# YOUR GOAL
Would you write the data out once more, exactly as it is?

===== DATA RECORDS =====

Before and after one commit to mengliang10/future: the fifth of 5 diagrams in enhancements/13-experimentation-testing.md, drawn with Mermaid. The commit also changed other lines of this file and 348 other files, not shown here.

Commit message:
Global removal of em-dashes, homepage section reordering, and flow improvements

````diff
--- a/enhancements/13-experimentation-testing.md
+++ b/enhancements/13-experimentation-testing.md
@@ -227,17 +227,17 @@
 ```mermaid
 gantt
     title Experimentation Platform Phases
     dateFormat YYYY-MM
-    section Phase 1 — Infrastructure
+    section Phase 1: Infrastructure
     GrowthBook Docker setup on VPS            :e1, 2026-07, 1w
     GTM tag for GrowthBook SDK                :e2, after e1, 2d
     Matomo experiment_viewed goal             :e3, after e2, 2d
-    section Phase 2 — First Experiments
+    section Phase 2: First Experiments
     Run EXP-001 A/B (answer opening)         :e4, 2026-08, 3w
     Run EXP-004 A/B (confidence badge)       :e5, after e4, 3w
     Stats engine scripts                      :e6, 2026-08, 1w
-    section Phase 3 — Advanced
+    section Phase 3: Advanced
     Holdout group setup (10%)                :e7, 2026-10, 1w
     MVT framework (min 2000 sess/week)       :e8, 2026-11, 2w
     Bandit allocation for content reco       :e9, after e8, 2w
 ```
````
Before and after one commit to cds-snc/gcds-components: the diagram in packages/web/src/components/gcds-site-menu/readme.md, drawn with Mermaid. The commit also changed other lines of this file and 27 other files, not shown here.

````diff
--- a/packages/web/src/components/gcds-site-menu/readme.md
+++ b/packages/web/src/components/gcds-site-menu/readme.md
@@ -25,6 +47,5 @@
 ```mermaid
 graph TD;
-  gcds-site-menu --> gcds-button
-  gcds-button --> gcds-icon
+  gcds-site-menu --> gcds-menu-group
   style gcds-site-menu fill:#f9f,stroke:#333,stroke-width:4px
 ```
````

=====

# ANSWER TO THIS TASK
Before and after one commit to mengliang10/future: the fifth of 5 diagrams in enhancements/13-experimentation-testing.md, drawn with Mermaid. The commit also changed other lines of this file and 348 other files, not shown here.

Commit message:
Global removal of em-dashes, homepage section reordering, and flow improvements

````diff
--- a/enhancements/13-experimentation-testing.md
+++ b/enhancements/13-experimentation-testing.md
@@ -227,17 +227,17 @@
 ```mermaid
 gantt
     title Experimentation Platform Phases
     dateFormat YYYY-MM
-    section Phase 1 — Infrastructure
+    section Phase 1: Infrastructure
     GrowthBook Docker setup on VPS            :e1, 2026-07, 1w
     GTM tag for GrowthBook SDK                :e2, after e1, 2d
     Matomo experiment_viewed goal             :e3, after e2, 2d
-    section Phase 2 — First Experiments
+    section Phase 2: First Experiments
     Run EXP-001 A/B (answer opening)         :e4, 2026-08, 3w
     Run EXP-004 A/B (confidence badge)       :e5, after e4, 3w
     Stats engine scripts                      :e6, 2026-08, 1w
-    section Phase 3 — Advanced
+    section Phase 3: Advanced
     Holdout group setup (10%)                :e7, 2026-10, 1w
     MVT framework (min 2000 sess/week)       :e8, 2026-11, 2w
     Bandit allocation for content reco       :e9, after e8, 2w
 ```
````
Before and after one commit to cds-snc/gcds-components: the diagram in packages/web/src/components/gcds-site-menu/readme.md, drawn with Mermaid. The commit also changed other lines of this file and 27 other files, not shown here.

````diff
--- a/packages/web/src/components/gcds-site-menu/readme.md
+++ b/packages/web/src/components/gcds-site-menu/readme.md
@@ -25,6 +47,5 @@
 ```mermaid
 graph TD;
-  gcds-site-menu --> gcds-button
-  gcds-button --> gcds-icon
+  gcds-site-menu --> gcds-menu-group
   style gcds-site-menu fill:#f9f,stroke:#333,stroke-width:4px
 ```
````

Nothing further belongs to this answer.